→ **What you are asked to do**
Where a line holds the word "option", copy that line from the data below.

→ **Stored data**
[Start of section]
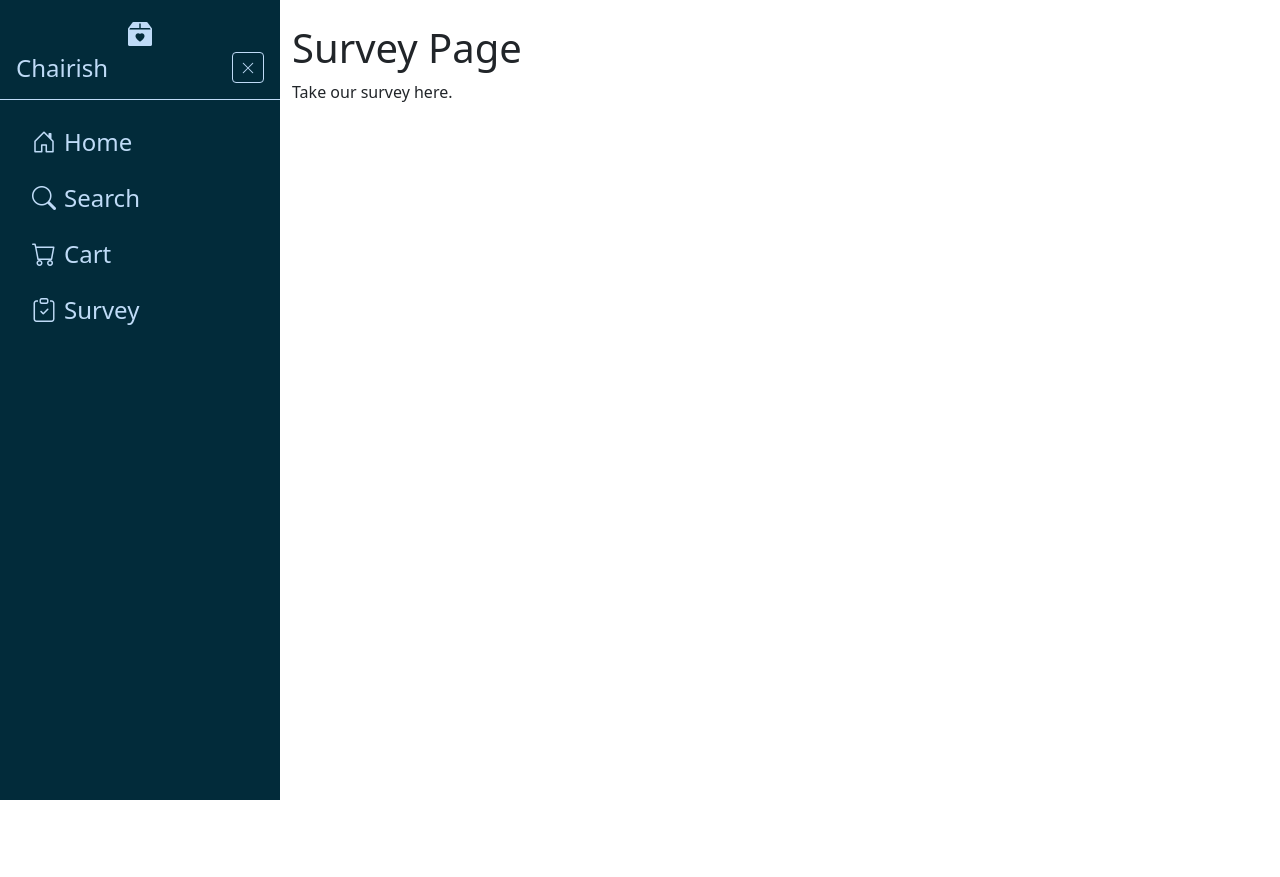
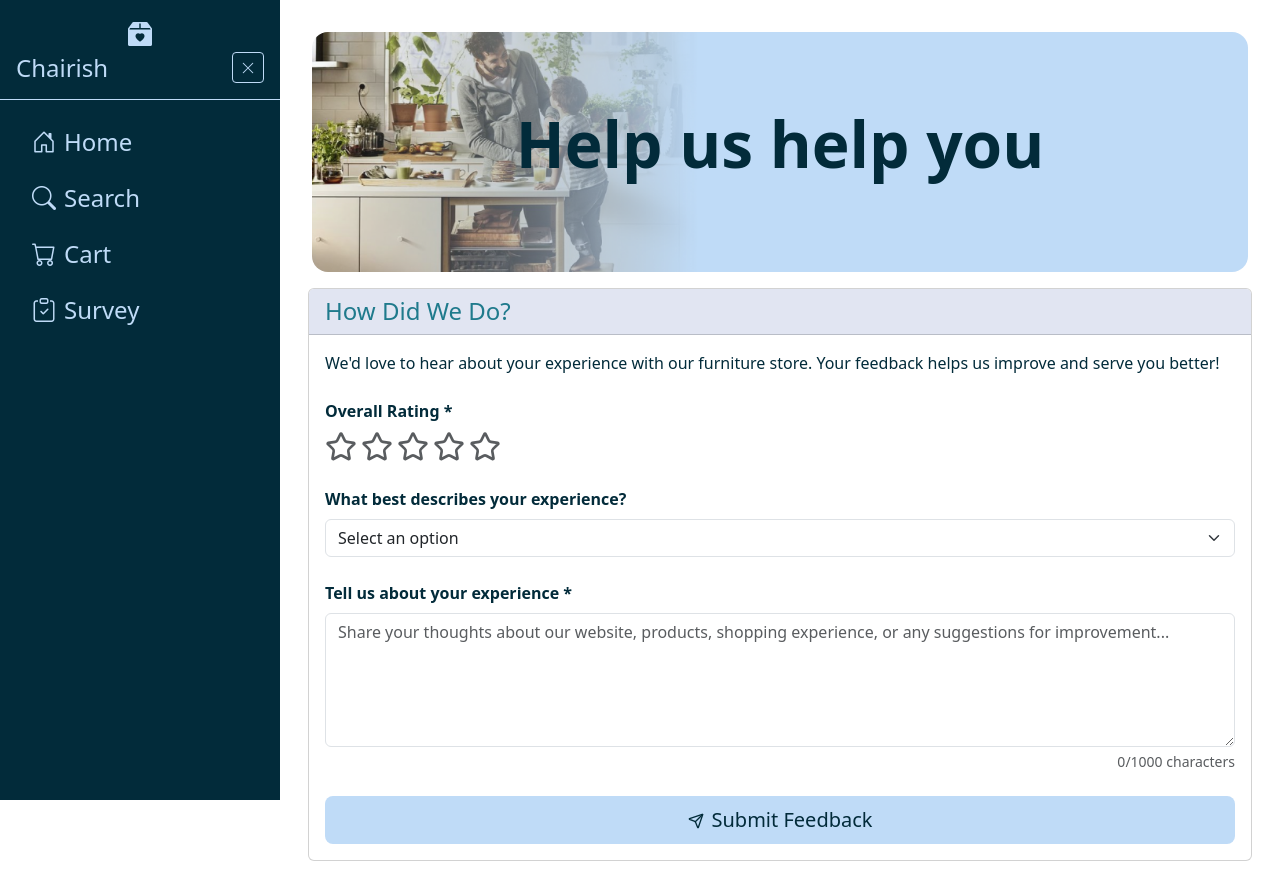
Before and after one commit to Jamie-Watson/SEG3125_ECommerce, a React (Vite) app: page /survey in a window 1280 px wide. Before the commit the page ends 800 px from the top, so only its background shows below. Built offline with nearby package versions, Linux system fonts and the light colour scheme.

Commit message:
RELEASE MEEEEE

```diff
--- a/src/App.css
+++ b/src/App.css
@@ -106,6 +106,15 @@ body, html {
   border-radius: 16px;
 }
 
+.surveyJumbotron{
+  min-height: 30vh;
+  background-image: url(/assets/images/surveyHelpJumbotron.png);
+  background-size: cover;
+  background-position: center;
+  background-repeat: no-repeat;
+  border-radius: 16px;
+}
+
 .searchCardFacet{
   cursor: pointer;
   color: var(--t-d-blue) !important;
--- a/src/components/CartPopup.jsx
+++ b/src/components/CartPopup.jsx
@@ -31,7 +31,7 @@ function CartPopup ({ isVisible, onClose, productName, quantity = 1 }) {
             </h6>
             <p className="mb-0 darkBlueText">Continue shopping or go to cart to checkout</p>
           </div>
-          <div className="modal-footer">
+          <div className="modal-footer justify-content-center">
             <button
               type="button"
               className="btn btn-secondary"
--- /dev/null
+++ b/src/components/SurveyJumbotron.jsx
@@ -0,0 +1,18 @@
+function SurveyJumbotron({ id }) {
+  return (
+    <div className="p-3">
+        <div
+      id={id}
+      className="position-relative d-flex align-items-center justify-content-center whiteText surveyJumbotron"
+    >
+      <div className="text-center position-relative p-4" style={{ zIndex: 2 }}>
+        <h1 className="display-3 fw-bold mb-3 darkBlueText">
+          Help us help you
+        </h1>
+      </div>
+    </div>
+    </div>
+  );
+}
+
+export default SurveyJumbotron;
--- a/src/pages/Checkout.jsx
+++ b/src/pages/Checkout.jsx
@@ -468,12 +468,18 @@ function Checkout() {
                   <div className="text-center mt-4">
   <button
     className="btn searchAddToCartButton btn-lg me-3"
+    onClick={() => navigate('/survey')}
+  >
+    Share Your Experience
+  </button>
+  <button
+    className="btn btn-outline-secondary btn-lg me-3"
     onClick={() => navigate('/search')}
   >
     Continue Shopping
   </button>
   <button
-                      className="btn searchAddToCartButton btn-lg"
+    className="btn btn-outline-secondary btn-lg"
     onClick={() => navigate('/')}
   >
     Back to Home
--- a/src/pages/Survey.jsx
+++ b/src/pages/Survey.jsx
@@ -1,10 +1,195 @@
-import React from 'react';
+import { useState } from 'react';
+import { useNavigate } from 'react-router-dom';
+import { Star, Send, CheckCircle } from 'lucide-react';
+import SurveyJumbotron from '../components/SurveyJumbotron';
 
 function Survey() {
+  const [rating, setRating] = useState(0);
+  const [hoverRating, setHoverRating] = useState(0);
+  const [comments, setComments] = useState('');
+  const [experience, setExperience] = useState('');
+  const [isSubmitted, setIsSubmitted] = useState(false);
+  const [errors, setErrors] = useState({});
+  const navigate = useNavigate();
+
+  const handleRatingClick = (value) => {
+    setRating(value);
+    if (errors.rating) {
+      setErrors(prev => ({ ...prev, rating: '' }));
+    }
+  };
+
+  const handleSubmit = (e) => {
+    e.preventDefault();
+    const newErrors = {};
+
+    if (rating === 0) {
+      newErrors.rating = 'Please provide a rating';
+    }
+    if (!comments.trim()) {
+      newErrors.comments = 'Please share your comments';
+    }
+
+    if (Object.keys(newErrors).length > 0) {
+      setErrors(newErrors);
+      return;
+    }
+
+    setIsSubmitted(true);
+  };
+
+  const handleCommentChange = (value) => {
+    setComments(value);
+    if (errors.comments) {
+      setErrors(prev => ({ ...prev, comments: '' }));
+    }
+  };
+
+  if (isSubmitted) {
+    return (
+      <div className="container py-5 mt-5">
+        <div className="row justify-content-center">
+          <div className="col-lg-6">
+            <div className="card">
+              <div className="card-header text-center orderSummary">
+                <h3 className="mb-0">
+                  <CheckCircle className="me-2" size={24} />
+                  Thank You!
+                </h3>
+              </div>
+              <div className="card-body text-center">
+                <p className="darkBlueText mb-4">
+                  Your feedback has been submitted successfully. We appreciate you taking the time to share your experience with us!
+                </p>
+                <div className="d-grid gap-2">
+                  <button
+                    className="btn searchAddToCartButton btn-lg"
+                    onClick={() => navigate('/')}
+                  >
+                    Back to Home
+                  </button>
+
+                </div>
+              </div>
+            </div>
+          </div>
+        </div>
+      </div>
+    );
+  }
+
   return (
-    <div className="container mt-4">
-      <h1>Survey Page</h1>
-      <p>Take our survey here.</p>
+    <div className="container-fluid p-3">
+      <SurveyJumbotron id="surveyJumbotron" />
+      <div className="row justify-content-center">
+        <div className="col-lg-12 px-4">
+          <div className="card">
+            <div className="card-header itemTotalBox">
+              <h4 className="mb-0 infoText">
+                How Did We Do?
+              </h4>
+            </div>
+            <div className="card-body">
+              <p className="darkBlueText mb-4">
+                We'd love to hear about your experience with our furniture store. Your feedback helps us improve and serve you better!
+              </p>
+
+              <form onSubmit={handleSubmit}>
+                <div className="mb-4">
+                  <label className="form-label darkBlueText">
+                    <strong>Overall Rating *</strong>
+                  </label>
+                  <div className="d-flex align-items-center mb-2">
+                    {[1, 2, 3, 4, 5].map((star) => (
+                      <Star
+                        key={star}
+                        size={32}
+                        className={`me-1 cursor-pointer ${
+                          star <= (hoverRating || rating)
+                            ? 'infoText'
+                            : 'text-muted'
+                        }`}
+                        fill={star <= (hoverRating || rating) ? 'currentColor' : 'none'}
+                        onMouseEnter={() => setHoverRating(star)}
+                        onMouseLeave={() => setHoverRating(0)}
+                        onClick={() => handleRatingClick(star)}
+                        style={{ cursor: 'pointer' }}
+                      />
+                    ))}
+                    <span className="ms-2 darkBlueText">
+                      {rating > 0 && (
+                        <>
+                          {rating} star{rating !== 1 ? 's' : ''} -
+                          {rating === 1 && ' Poor'}
+                          {rating === 2 && ' Fair'}
+                          {rating === 3 && ' Good'}
+                          {rating === 4 && ' Very Good'}
+                          {rating === 5 && ' Excellent'}
+                        </>
+                      )}
+                    </span>
+                  </div>
+                  {errors.rating && (
+                    <div className="text-danger small">{errors.rating}</div>
+                  )}
+                </div>
+
+                <div className="mb-4">
+                  <label className="form-label darkBlueText">
+                    <strong>What best describes your experience?</strong>
+                  </label>
+                  <select
+                    className="form-select"
+                    value={experience}
+                    onChange={(e) => setExperience(e.target.value)}
+                  >
+                    <option value="">Select an option</option>
+                    <option value="browsing">Just browsing the website</option>
+                    <option value="searching">Searching for specific items</option>
+                    <option value="purchasing">Made a purchase</option>
+                    <option value="comparing">Comparing products</option>
+                    <option value="return_visit">Returning customer</option>
+                  </select>
+                </div>
+
+                <div className="mb-4">
+                  <label className="form-label darkBlueText">
+                    <strong>Tell us about your experience *</strong>
+                  </label>
+                  <textarea
+                    className={`form-control ${errors.comments ? 'is-invalid' : ''}`}
+                    rows="5"
+                    value={comments}
+                    onChange={(e) => handleCommentChange(e.target.value)}
+                    placeholder="Share your thoughts about our website, products, shopping experience, or any suggestions for improvement..."
+                    maxLength="1000"
+                  />
+                  <div className="d-flex justify-content-between mt-1">
+                    <div>
+                      {errors.comments && (
+                        <div className="text-danger small">{errors.comments}</div>
+                      )}
+                    </div>
+                    <small className="text-muted">
+                      {comments.length}/1000 characters
+                    </small>
+                  </div>
+                </div>
+
+                <div className="d-grid">
+                  <button
+                    type="submit"
+                    className="btn searchAddToCartButton btn-lg"
+                  >
+                    <Send className="me-2" size={16} />
+                    Submit Feedback
+                  </button>
+                </div>
+              </form>
+            </div>
+          </div>
+        </div>
+      </div>
     </div>
   );
 }
```
Also changed, not shown: public/assets/images/surveyHelpJumbotron.png (added). Lines whose indentation alone changed are shown as unchanged.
[End of section]
→ **Your solution**
+                    <option value="">Select an option</option>
+                    <option value="browsing">Just browsing the website</option>
+                    <option value="searching">Searching for specific items</option>
+                    <option value="purchasing">Made a purchase</option>
+                    <option value="comparing">Comparing products</option>
+                    <option value="return_visit">Returning customer</option>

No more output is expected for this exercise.